Eczema cannot be cured, though it may slowly get better over time. The control of the itch is important, as it improves the child's quality of life and sleep and helps prevent complications. Complications of uncontrolled eczema include frequent skin infections and lichenification (a thickening of the skin, making it look like tree bark, and is difficult to reverse).
Five main areas of therapy are:
When the skin is dry, it is prone to itching and cracking which allows allergens to enter the skin and worsen the eczema. Moisturisers can be applied to all parts of the body including the face. You can use the moisturiser recommended by your doctor or any brands available in the market that do not contain alcohol or scents.
As woollen and synthetic clothing may irritate the skin, cotton clothing is more suitable. Detergents and harsh soaps are irritants and so is a child's saliva.

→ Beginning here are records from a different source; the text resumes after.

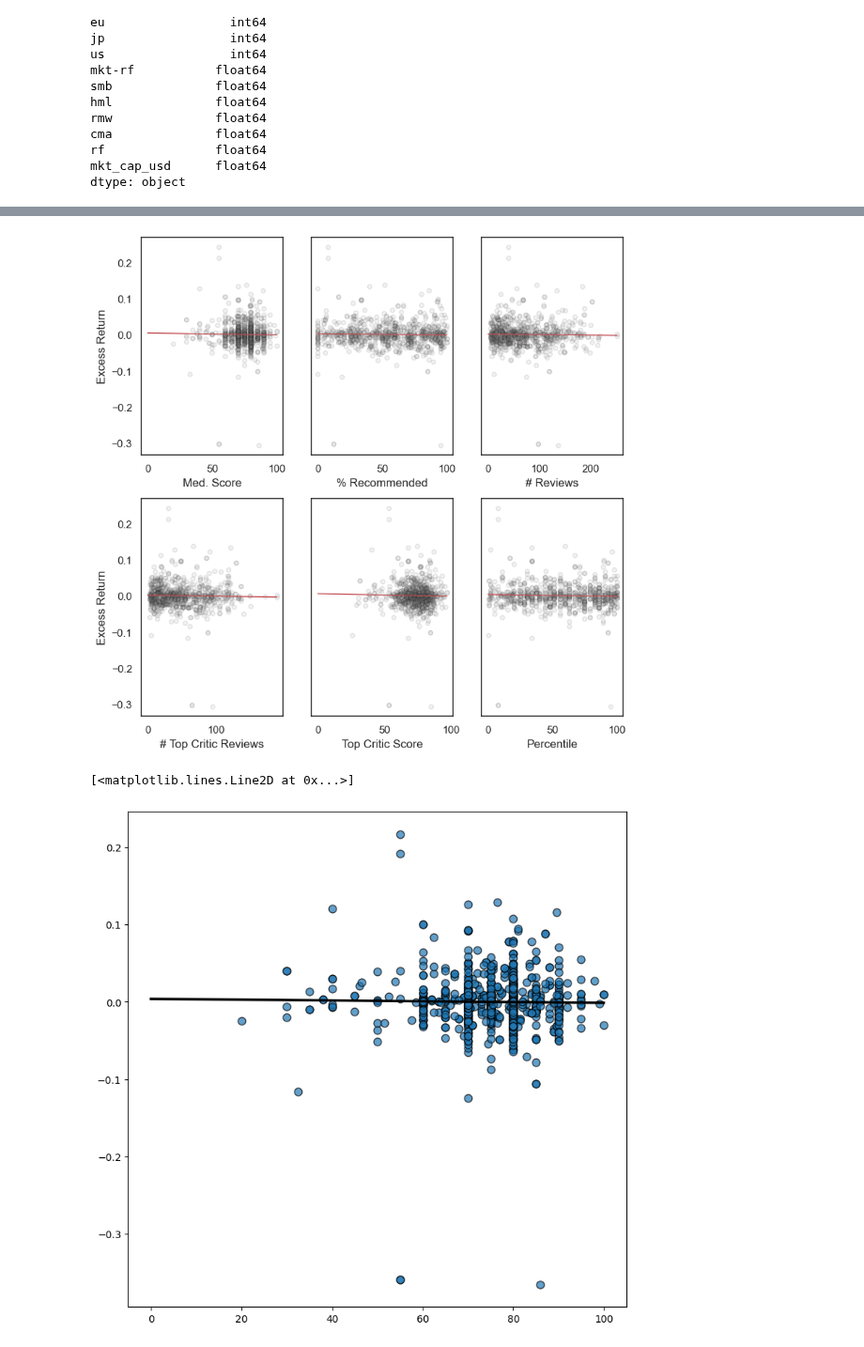
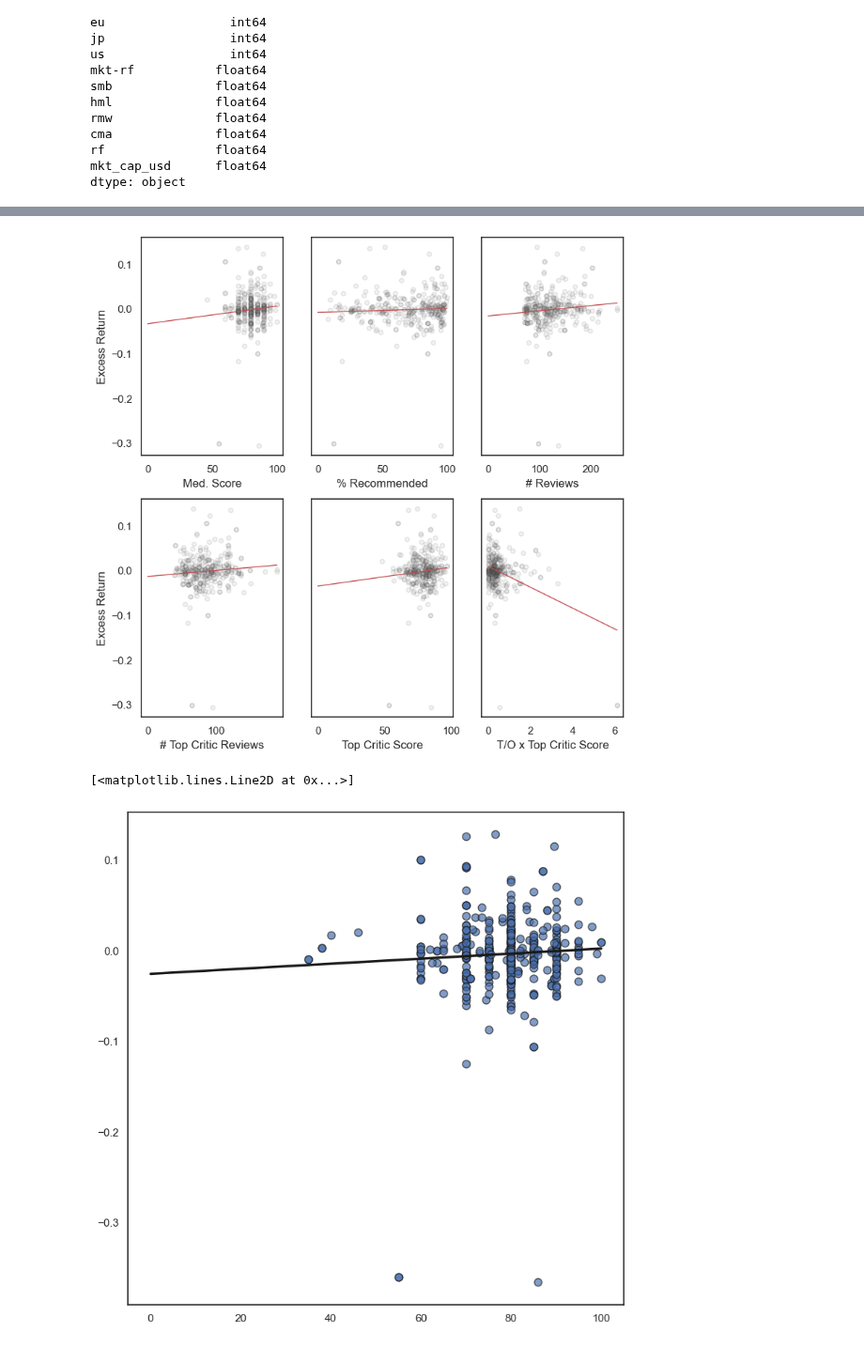
Before and after one commit to c0nn0rstevens/video-game-review-scores-returns-thesis, a Jupyter notebook: cross_sectional_regressions.ipynb, the cells around one changed output, grey strips where cells are left out. Shown at 94% size. Saved outputs shown, nothing was run; the diff lists cells and outputs as text; code cells hidden in the pictures.

```diff
--- a/cross_sectional_regressions.ipynb
+++ b/cross_sectional_regressions.ipynb
@@ -106,6 +106,13 @@ games_returns_release_df[['mature',
                           'eu',
                           'jp',
                           'us']].astype(int)
+# %%
+games_returns_release_df['sizeMedianScore'] = games_returns_release_df['mkt_cap_usd'] * games_returns_release_df['medianScore']
+games_returns_release_df['turnoverMedianScore'] = games_returns_release_df['volume_to_shares_outstanding'] * games_returns_release_df['medianScore']
+games_returns_release_df['sizeTopCriticScore'] = games_returns_release_df['mkt_cap_usd'] * games_returns_release_df['topCriticScore']
+games_returns_release_df['turnoverTopCriticScore'] = games_returns_release_df['volume_to_shares_outstanding'] * games_returns_release_df['topCriticScore']
+games_returns_release_df['numMedianScore'] = games_returns_release_df['numTopCriticReviews'] * games_returns_release_df['topCriticScore']
+games_returns_release_df['numTopCriticScore'] = games_returns_release_df['numReviews'] * games_returns_release_df['medianScore']
 # %%
 # Plot missing data.
 %matplotlib inline
@@ -254,7 +263,7 @@ def subplot_common_y(df, dependent_var, independent_vars, num_columns, y_label,
     fig.savefig('review_metrics_regression_plots.png')
 # %%
 subplot_common_y(
-    df=games_returns_release_df[(games_returns_release_df['excess_return'] < 3.5) & (games_returns_release_df['numReviews'] > 3)],
+    df=games_returns_release_df[(games_returns_release_df['excess_return'] < 3.5) & (games_returns_release_df['numReviews'] > 70)],
     dependent_var='excess_return',
     independent_vars=[
         'medianScore',
@@ -262,7 +271,7 @@ subplot_common_y(
         'numReviews',
         'numTopCriticReviews',
         'topCriticScore',
-        'percentile'
+        'turnoverTopCriticScore'
         ],
     num_columns=3,
     x_labels =[
@@ -271,37 +280,37 @@ subplot_common_y(
         '# Reviews',
         '# Top Critic Reviews',
         'Top Critic Score',
-        'Percentile'
+        'T/O x Top Critic Score'
         ],
     y_label='Excess Return'
   )
 # %% [output]
-[figure, old version]
+[figure, new version]
 # %%
 # Generate data
-data_df = games_returns_release_df[(games_returns_release_df['excess_return'] < 3.5) & (games_returns_release_df['numReviews'] > 10)]
+data_df = games_returns_release_df[(games_returns_release_df['excess_return'] < 3.5) & (games_returns_release_df['numTopCriticReviews'] > 40)]
 x = data_df['medianScore']
 y = np.log(data_df['excess_return'] + 1)
 
 # Initialize layout
 fig, ax = plt.subplots(figsize = (9, 9))
 
 # Add scatterplot
 ax.scatter(x, y, s=60, alpha=0.7, edgecolors="k")
 
 # Fit linear regression via least squares with numpy.polyfit
 # It returns an slope (b) and intercept (a)
 # deg=1 means linear fit (i.e. polynomial of degree 1)
 b, a = np.polyfit(x, y, deg=1)
 
 # Create sequence of 100 numbers from 0 to 100
 xseq = np.linspace(0, max(x), num=100)
 
 # Plot regression line
 ax.plot(xseq, a + b * xseq, color="k", lw=2.5)
 # %% [output]
 [<matplotlib.lines.Line2D at 0x...>]
-[figure, old version]
+[figure, new version]
 # %%
 corr_matrix = games_returns_release_df[['mature',
                           'single_player',
```
Also changed, not shown: parts of 25 cells of this notebook, 2 other files.
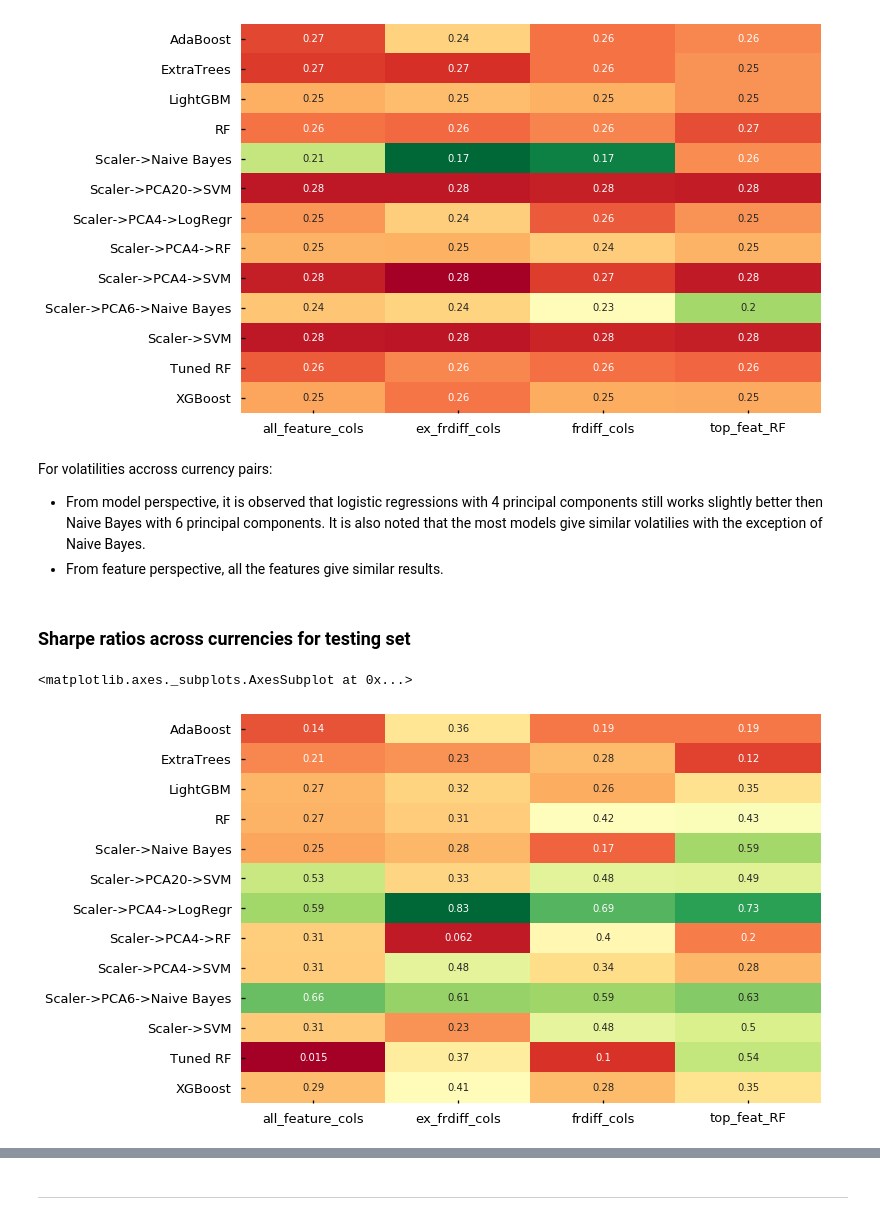
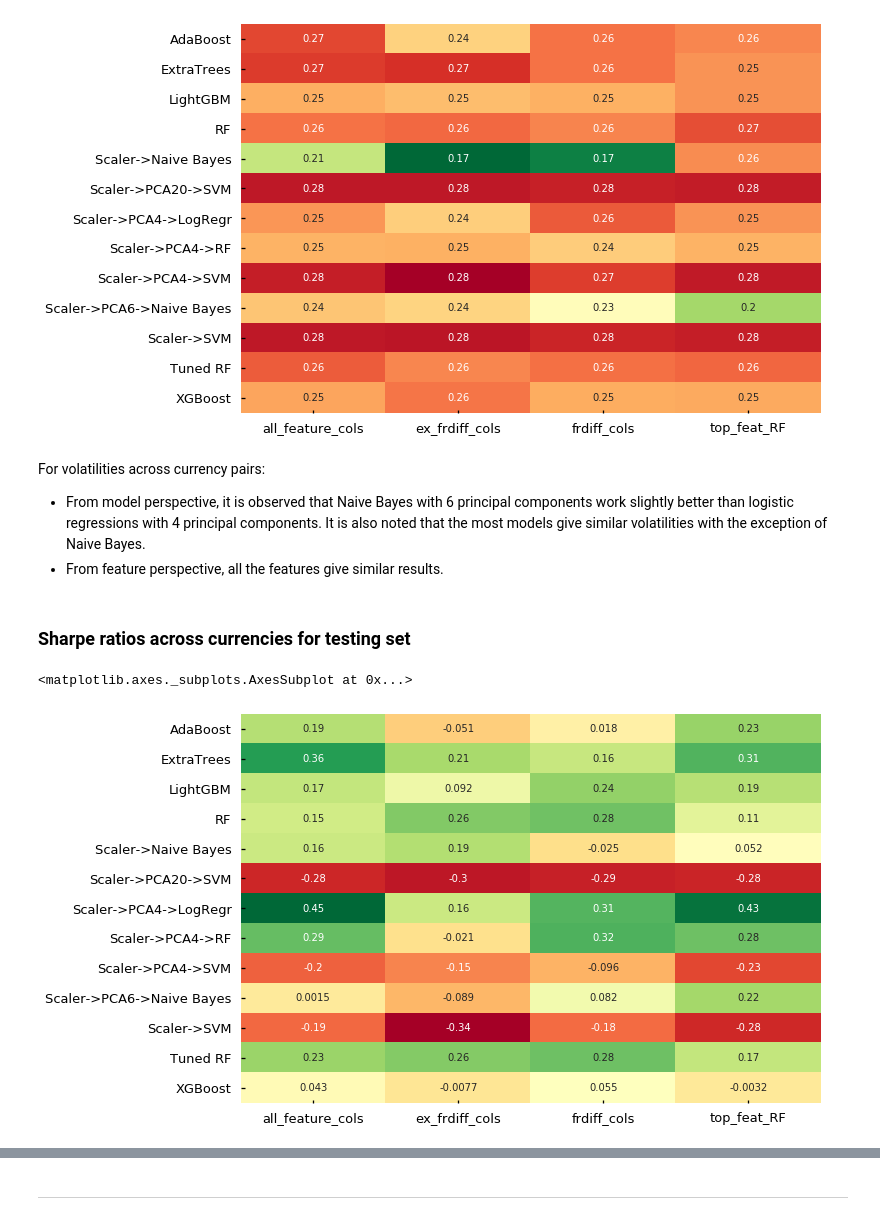
Before and after one commit to schigrinov/capstone, a Jupyter notebook: notebooks/WQU Capstone - Notebook 7 - Building an ensemble and testing.ipynb, the cells around one changed output, grey strips where cells are left out. Cells and saved outputs as stored; diff of their text form; code cells hidden in the pictures.

Commit message:
update training/validation/testing results

```diff
--- a/notebooks/WQU Capstone - Notebook 7 - Building an ensemble and testing.ipynb
+++ b/notebooks/WQU Capstone - Notebook 7 - Building an ensemble and testing.ipynb
@@ -373,15 +373,15 @@ sns.heatmap(pd.concat([pd.DataFrame(v) for k,v in vol_test.items()]).groupby(lev
 <matplotlib.axes._subplots.AxesSubplot at 0x...>
 [figure]
 # %% [markdown]
-For volatilities accross currency pairs:
-- From model perspective, it is observed that logistic regressions with 4 principal components still works slightly better then Naive Bayes with 6 principal components. It is also noted that the most models give similar volatilies with the exception of Naive Bayes.
+For volatilities across currency pairs:
+- From model perspective, it is observed that Naive Bayes with 6 principal components work slightly better than logistic regressions with 4 principal components. It is also noted that the most models give similar volatilities with the exception of Naive Bayes.
 - From feature perspective, all the features give similar results.
 # %% [markdown]
 ### Sharpe ratios across currencies for testing set
 # %%
-sns.heatmap(pd.concat([pd.DataFrame(v) for k,v in sharp_valid.items()]).groupby(level=0).mean(),
+sns.heatmap(pd.concat([pd.DataFrame(v) for k,v in sharp_test.items()]).groupby(level=0).mean(),
             annot=True, cbar=False, cmap="RdYlGn")
 # %% [output]
 <matplotlib.axes._subplots.AxesSubplot at 0x...>
-[figure, old version]
+[figure, new version]
 # %% [markdown]
```
Also changed, not shown: parts of 92 cells of this notebook.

If house dust mites are an aggravating factor, your doctor may recommend methods to reduce the house dust mites in your home. When eczema begins at 1 to 2 years of life, food allergy may be involved. Please consult your doctor for a thorough evaluation.
- Anti-inflammatory topical medication
Your doctor may prescribe other medications to reduce inflammation on the skin. Steroid creams are generally safe and very effective in clearing eczema. They should only be used as prescribed by your doctor.
Doctors may also prescribe topical or anti-itch medications to decrease the itch and help your child sleep at night. These supplement moisturisers and topical steroids.
- Anti-bacterial medication
Some bacteria may aggravate the eczema. Antiseptic washes may be of help. For acute skin infections, your doctor may prescribe topical or oral antibiotics.